Dr. Loewen left Tougaloo College in 1975 and for most of the next 20 years taught sociology, with an emphasis on race relations, at the University of Vermont. In 1995 he published “Lies My Teacher Told Me,” his study of 12 history textbooks widely used in America. That book, which accused historians of propagating blind patriotism and sanitized optimism, was acclaimed by critics and won the American Book Award. Updated editions were issued in 2005, 2008 and 2018 by the New Press, which has called the book its all-time best seller, accounting for the bulk of almost two million Loewen books sold.
“Jim Loewen’s great achievement was his ability to combine meticulous, dogged research with humor and messianic zeal to correct the way history is taught in textbooks — which is to say all too often with large doses of xenophobia, racism, sexism and outright lies,” Ms. Adler of the New Press said in an interview.
James William Loewen was born on Feb. 6, 1942, in Decatur, Ill., to David and Winifred (Gore) Loewen. He and his sister, Mary, grew up in Decatur, where he was a National Merit Scholar and graduated from MacArthur High School in 1960.
He married Patricia Hanrahan in 1968; they divorced in 1975. In 2006, he married Susan Robertson. She survives him, as do his children from his first marriage, Nicholas Loewen and Lucy McMurrer; his sister, Mary Cavalier; and four grandchildren.
He attended Carleton College in Northfield, Minn., where he began to question what he had learned in his high school history classes. He earned a bachelor’s degree in 1964. At Harvard, he received a master’s degree in 1967 and a doctorate in 1968.
His research led to his first book, “The Mississippi Chinese: Between Black and White” (1971), about 19th-century immigrants lured to the state by promises of work, and their descendants, many of whom became grocers.
Since 1996, Dr. Loewen had lived in Washington, where he was a visiting professor at the Catholic University of America. He lectured widely and wrote other books, including “Lies My Teacher Told Me About Christopher Columbus: What Your History Books Got Wrong” (1992) and “Lies Across America: What Our Historic Sites Get Wrong” (1999).
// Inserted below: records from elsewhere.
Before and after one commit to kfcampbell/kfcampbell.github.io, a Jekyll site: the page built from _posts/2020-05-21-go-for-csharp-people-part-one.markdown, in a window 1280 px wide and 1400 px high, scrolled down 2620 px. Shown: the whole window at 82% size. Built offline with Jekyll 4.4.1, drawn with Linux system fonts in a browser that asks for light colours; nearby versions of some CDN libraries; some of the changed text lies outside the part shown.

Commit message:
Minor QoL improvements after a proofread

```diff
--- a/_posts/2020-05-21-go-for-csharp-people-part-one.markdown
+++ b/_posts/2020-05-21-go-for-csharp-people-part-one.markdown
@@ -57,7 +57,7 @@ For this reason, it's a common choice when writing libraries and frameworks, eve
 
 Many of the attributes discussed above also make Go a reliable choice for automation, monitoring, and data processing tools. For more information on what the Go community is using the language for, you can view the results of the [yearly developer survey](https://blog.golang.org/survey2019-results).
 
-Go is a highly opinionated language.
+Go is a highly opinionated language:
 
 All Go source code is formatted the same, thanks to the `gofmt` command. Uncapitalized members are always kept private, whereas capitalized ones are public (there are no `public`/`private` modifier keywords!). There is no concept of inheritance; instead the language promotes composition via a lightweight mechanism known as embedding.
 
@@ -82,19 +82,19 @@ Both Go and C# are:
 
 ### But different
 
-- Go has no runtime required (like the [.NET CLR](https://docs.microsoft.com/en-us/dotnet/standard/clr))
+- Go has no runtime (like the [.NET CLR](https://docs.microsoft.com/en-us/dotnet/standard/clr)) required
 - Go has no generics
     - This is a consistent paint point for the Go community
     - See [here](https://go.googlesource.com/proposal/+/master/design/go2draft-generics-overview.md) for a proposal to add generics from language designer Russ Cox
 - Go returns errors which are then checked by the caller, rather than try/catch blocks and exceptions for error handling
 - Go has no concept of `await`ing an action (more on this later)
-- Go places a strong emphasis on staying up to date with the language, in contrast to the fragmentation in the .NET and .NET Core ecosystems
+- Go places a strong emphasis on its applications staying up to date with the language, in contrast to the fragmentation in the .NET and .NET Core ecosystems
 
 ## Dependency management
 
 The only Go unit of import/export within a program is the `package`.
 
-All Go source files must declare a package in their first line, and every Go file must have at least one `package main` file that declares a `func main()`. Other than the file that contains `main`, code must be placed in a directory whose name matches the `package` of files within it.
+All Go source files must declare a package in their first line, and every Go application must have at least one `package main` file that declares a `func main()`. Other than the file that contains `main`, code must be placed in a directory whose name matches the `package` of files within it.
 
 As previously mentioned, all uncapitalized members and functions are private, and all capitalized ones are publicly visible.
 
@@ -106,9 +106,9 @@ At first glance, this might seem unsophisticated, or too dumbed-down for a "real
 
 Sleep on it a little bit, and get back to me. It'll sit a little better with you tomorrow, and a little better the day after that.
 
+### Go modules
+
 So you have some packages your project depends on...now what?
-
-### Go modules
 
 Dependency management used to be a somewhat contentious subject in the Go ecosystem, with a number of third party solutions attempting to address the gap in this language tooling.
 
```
His book “Sundown Towns: A Hidden Dimension of American Racism” (2005) documented the stories of thousands of communities from 1890 to 1968 that systematically, and often forcibly, excluded Black people, Jews and others. The word “sundown” referred to signs at city limits that warned Black people not to “let the sun go down on you” there.